Michal Meulenberg teaches Islamic studies at two Christian institutions in Southern California, serving as an adjunct assistant professor in Islamic Studies at Fuller Theological Seminary and Assistant Professor of Islamic Studies and Peace & Conflict Transformation Studies at Biola University.
Her classes focus on the history of Muslim-Christian relationships, Islam in North America, Islam in the global context, peace and conflict transformation, and grassroots peace building and social justice advocacy.
Meulenberg used the curriculum “Christian Leadership in a Multifaith World,” co-designed by IFYC and the Council for Christian Colleges and Universities (CCCU), which together awarded grants for educators to use the curriculum on Christian campuses. The program explores the Christian foundation for interfaith bridge-building, enhances students’ religious literacy, and highlights the ways interfaith cooperation fueled the American civil rights movement.
In a recent program for the cohort of grantees, Meulenberg spoke with IFYC Program Manager Don Abram about interfaith cooperation within a Christian context. The following conversation has been edited for clarity.
Don Abram: I am curious, you are someone who has been able to carry out the curriculum, not just in one campus context, but in two, and I’m really interested in your perspective on engaging interfaith conversations within a predominantly Christian context.
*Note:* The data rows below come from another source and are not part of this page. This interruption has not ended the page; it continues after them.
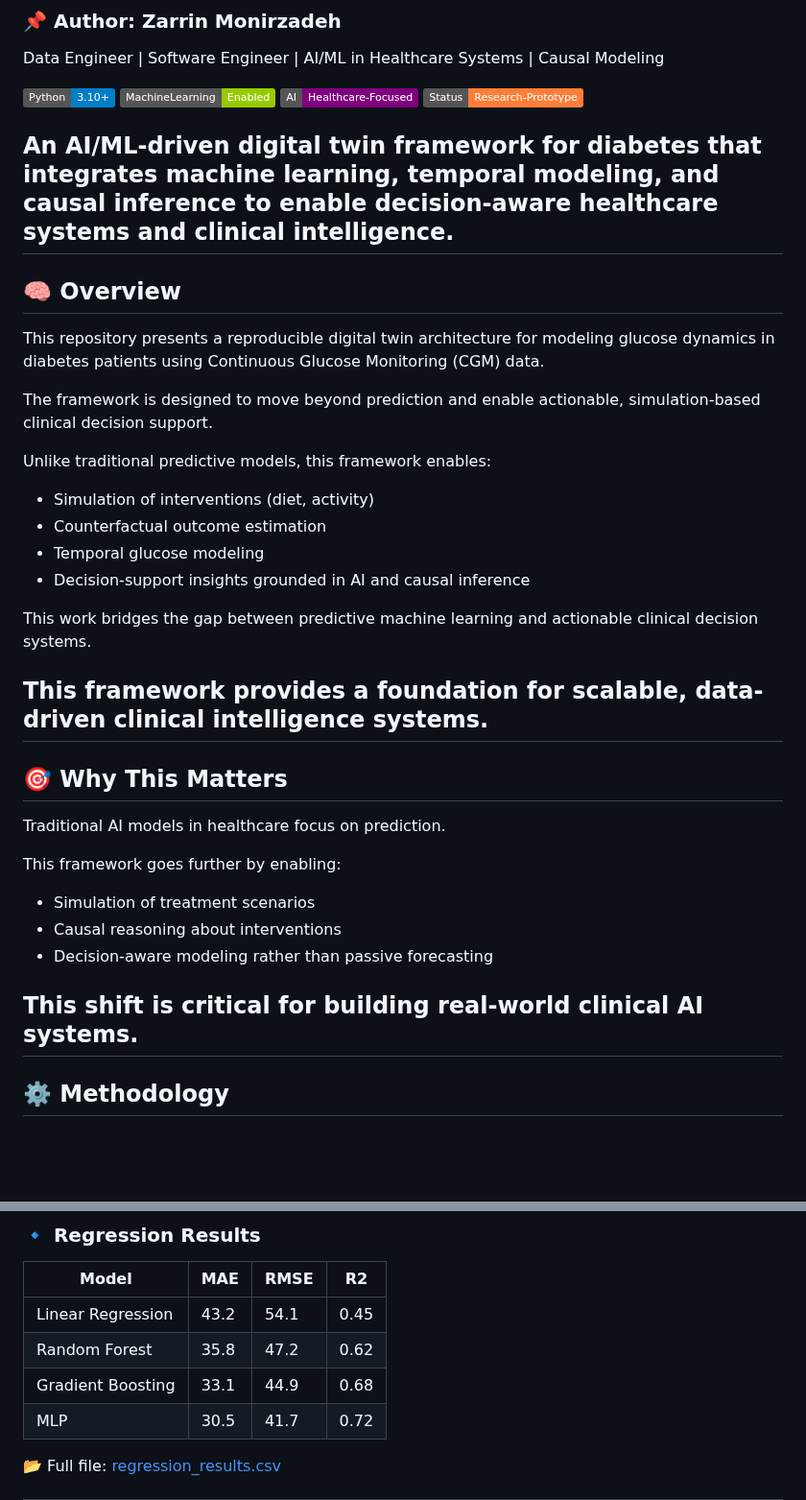
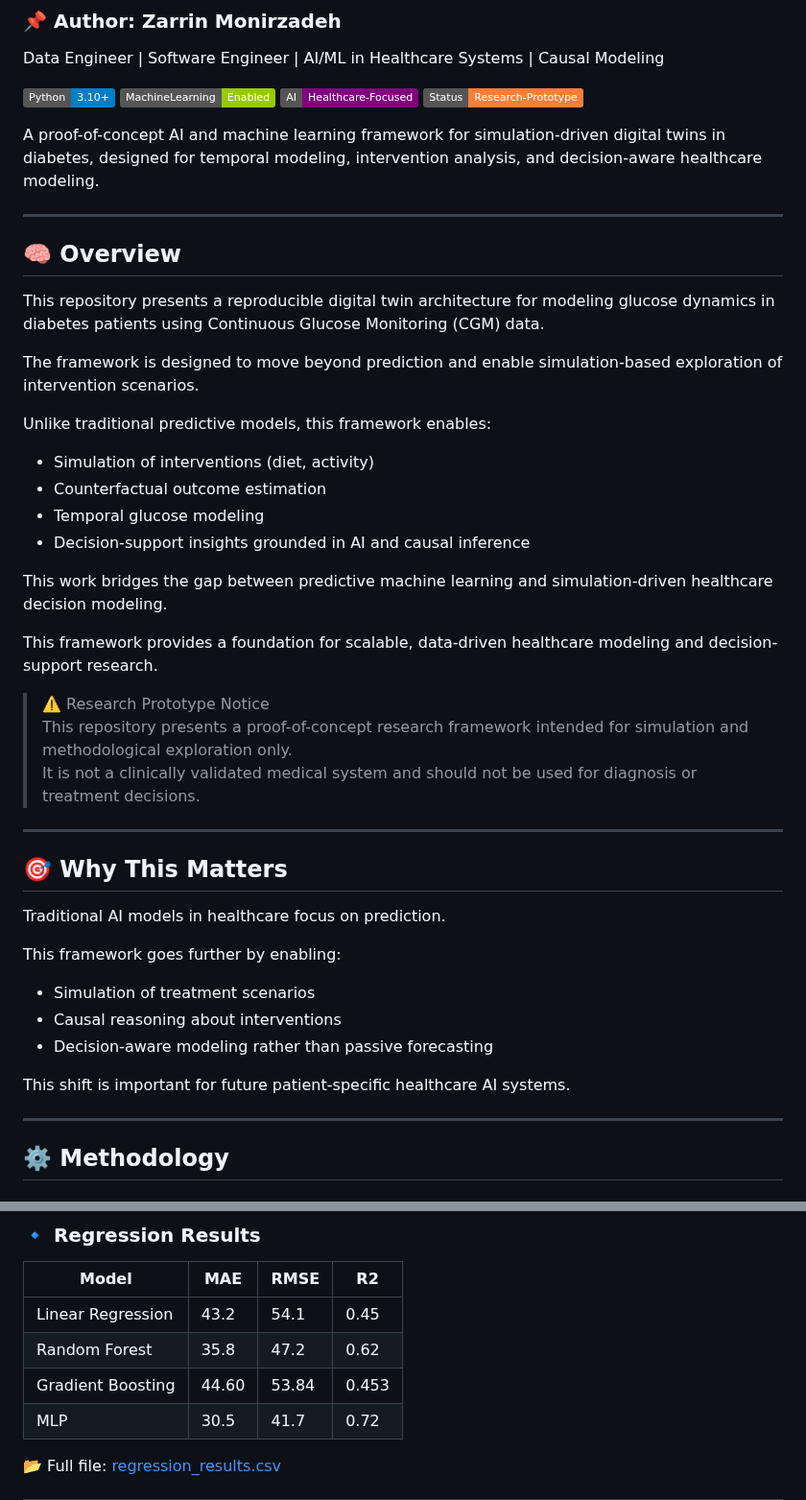
Before and after one commit to zarrinmonirzadeh/diabetes-ai-ml-digital-twin, a Markdown page: README.md, 2 parts joined by grey strips. Shown at 96% size. GitHub-like rendering; badges without logos; blank space fills up the shorter version.

```diff
--- a/README.md
+++ b/README.md
@@ -8,14 +8,15 @@ Data Engineer | Software Engineer | AI/ML in Healthcare Systems | Causal Modelin
 ![AI](https://img.shields.io/badge/AI-Healthcare--Focused-purple)
 ![Status](https://img.shields.io/badge/Status-Research--Prototype-orange)
 
-An AI/ML-driven digital twin framework for diabetes that integrates machine learning, temporal modeling, and causal inference to enable decision-aware healthcare systems and clinical intelligence.
+A proof-of-concept AI and machine learning framework for simulation-driven digital twins in diabetes, designed for temporal modeling, intervention analysis, and decision-aware healthcare modeling.
+
 ---
 
 ## 🧠 Overview
 
 This repository presents a reproducible digital twin architecture for modeling glucose dynamics in diabetes patients using Continuous Glucose Monitoring (CGM) data.
 
-The framework is designed to move beyond prediction and enable actionable, simulation-based clinical decision support.
+The framework is designed to move beyond prediction and enable simulation-based exploration of intervention scenarios.
 
 Unlike traditional predictive models, this framework enables:
 
@@ -24,9 +25,13 @@ Unlike traditional predictive models, this framework enables:
 - Temporal glucose modeling
 - Decision-support insights grounded in AI and causal inference
 
-This work bridges the gap between predictive machine learning and actionable clinical decision systems.
+This work bridges the gap between predictive machine learning and simulation-driven healthcare decision modeling.
 
-This framework provides a foundation for scalable, data-driven clinical intelligence systems.
+This framework provides a foundation for scalable, data-driven healthcare modeling and decision-support research.
+
+> ⚠️ Research Prototype Notice
+> This repository presents a proof-of-concept research framework intended for simulation and methodological exploration only.
+> It is not a clinically validated medical system and should not be used for diagnosis or treatment decisions.
 ---
 ## 🎯 Why This Matters
 
@@ -37,7 +42,8 @@ This framework goes further by enabling:
 - Causal reasoning about interventions
 - Decision-aware modeling rather than passive forecasting
 
-This shift is critical for building real-world clinical AI systems.
+This shift is important for future patient-specific healthcare AI systems.
+
 ---
 
 ## ⚙️ Methodology
@@ -137,7 +143,7 @@ Raw CGM XML → Structured CSV → Feature Engineering → AI Modeling → Count
 |------|-----|------|----|
 | Linear Regression | 43.2 | 54.1 | 0.45 |
 | Random Forest | 35.8 | 47.2 | 0.62 |
-| Gradient Boosting | 33.1 | 44.9 | 0.68 |
+| Gradient Boosting | 44.60 | 53.84 | 0.453 |
 | MLP | 30.5 | 41.7 | 0.72 |
 
 📂 Full file: [regression_results.csv](code/regression_results.csv)
```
As we know, it presents unique opportunities and also unique challenges. Tell us about how you’ve navigated challenges and opportunities in your classroom as an interfaith leader.
Michal Meulenberg: Last spring, I was able to use the curriculum in a class that’s specifically focused on helping Biola students engage in Islam. And then I also taught a class on action and advocacy. All of these students were interested in social justice, human rights, and then it brought interfaith in there, so it came from two different angles.
American Civic Life